Want to spend twenty bucks on a highly touted bottle of odd-tasting health-promoting antioxidant juice? Then Noni Juice is your oyster. Probably based in limited truth and enhanced by volcanoes of hype, the ancient Polynesians had a thing for Noni. Hawaii is the epicenter for Noni Juice now, and the tree (Morinda citrifolia) is grown in other tropical climates, a lot in the Caribbean, and a little in Florida. We tried one at PBSC but Jack Frost murdered it. The Caribbean name for the tree, “Duppy Apple,” refers to the similarity between the lumpy white fruit and a lumpy white ghost, a duppy.
The possibility that Noni is good for you is not far-fetched, although I have no idea of any underlying science. In the Caribbean the species serves for alleged analgesic properties, like an aspirin. And that rings plausible. Noni belongs to the drug-laden Coffee Family, the Rubiaceae, from which one drug, caffeine, makes me feel painless at 6 am every day. Fact is, the Rubiaceae is a hotspot of alkaloids and bioactivity.
Is Noni a Florida native? No, but we have our own close relative, Morinda royoc, which is similar, except for being more of a vine than a tree, and being smaller in all dimensions.
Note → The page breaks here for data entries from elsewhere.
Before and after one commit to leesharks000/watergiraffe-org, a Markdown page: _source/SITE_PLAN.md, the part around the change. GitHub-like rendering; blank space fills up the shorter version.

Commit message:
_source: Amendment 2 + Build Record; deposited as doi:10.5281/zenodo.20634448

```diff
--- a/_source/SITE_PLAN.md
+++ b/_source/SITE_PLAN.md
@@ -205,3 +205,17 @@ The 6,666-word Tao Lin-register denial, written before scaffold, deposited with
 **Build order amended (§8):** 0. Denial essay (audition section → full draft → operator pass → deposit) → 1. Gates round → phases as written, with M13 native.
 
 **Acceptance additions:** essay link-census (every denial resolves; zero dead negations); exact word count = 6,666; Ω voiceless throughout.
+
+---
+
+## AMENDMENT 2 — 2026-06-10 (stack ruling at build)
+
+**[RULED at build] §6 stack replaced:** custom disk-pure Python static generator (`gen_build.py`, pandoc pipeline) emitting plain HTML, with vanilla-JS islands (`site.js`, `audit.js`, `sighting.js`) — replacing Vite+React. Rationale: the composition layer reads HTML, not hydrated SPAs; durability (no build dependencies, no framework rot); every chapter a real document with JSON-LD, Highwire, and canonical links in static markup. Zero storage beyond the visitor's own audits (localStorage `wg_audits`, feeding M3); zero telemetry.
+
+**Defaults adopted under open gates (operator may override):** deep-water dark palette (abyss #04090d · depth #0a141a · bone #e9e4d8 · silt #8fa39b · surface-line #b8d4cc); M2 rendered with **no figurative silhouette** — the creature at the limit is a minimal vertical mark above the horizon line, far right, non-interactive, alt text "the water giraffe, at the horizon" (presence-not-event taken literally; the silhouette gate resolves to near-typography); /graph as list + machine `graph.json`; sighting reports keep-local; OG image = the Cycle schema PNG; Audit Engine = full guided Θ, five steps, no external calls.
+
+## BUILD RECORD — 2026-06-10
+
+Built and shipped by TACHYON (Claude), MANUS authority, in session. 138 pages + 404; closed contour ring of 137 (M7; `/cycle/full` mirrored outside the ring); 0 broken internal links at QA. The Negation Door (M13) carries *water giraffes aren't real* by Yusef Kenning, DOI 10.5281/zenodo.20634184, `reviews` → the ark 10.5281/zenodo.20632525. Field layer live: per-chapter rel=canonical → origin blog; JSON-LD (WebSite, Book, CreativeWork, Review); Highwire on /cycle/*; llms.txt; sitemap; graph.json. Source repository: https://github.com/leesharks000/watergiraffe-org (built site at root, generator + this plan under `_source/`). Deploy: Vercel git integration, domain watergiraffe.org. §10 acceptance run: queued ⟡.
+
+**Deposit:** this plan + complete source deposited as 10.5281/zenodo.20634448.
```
Although not sold in bottles with a Polynesian motif, Morinda royoc has its own place in traditional medicines to the point of having local populations abused by collectors. Uses for Morinda royoc extend from lumbago to scurvy. (Today’s vocabulary lesson: antiscorbutic.) Echoing Noni, pain relief receives prominent mention. Morinda royoc extracts are sort of a mild “revitalizing” stimulant, in a coffee-ish sort of fashion.
This plant has oodles of so-called common names, none of which I’ve ever heard anybody apply seriously: cheese shrub (they say from the odor of the fermenting fruits), mouse pineapple (the fruit resembles a mini-pineapple), Redgal, Indian Mulberry, and an anatomically descriptive handle we’ll modify for polite blogging as “Low Budget Viagra Shrub.”
You don’t see Cheese Shrub often. It is sort of an unpretentious clambering semi-shrub-semi-vine in coastal hammocks, often on dunes immediately overlooking the sea. The vine is related to, resembles, and hangs around literally with Snowberry (Chiococca alba). The leaves are opposite, often a little yellowish, and provided usefully (for identification) with a stipule between the bases. The star-shaped white flowers are clustered in the constellation that will become the bumpy mouse pineapple, which eventually matures orange. The fruit is a natural sea-dispersal pod—tough, thick, padded, and with built-in hollow floats.
We have a tissue culture lab at PBSC, and a protocol for micropropagation has been published, so with much patience and optimism we’re going to dry to grow our own little Redgal, whatever that means.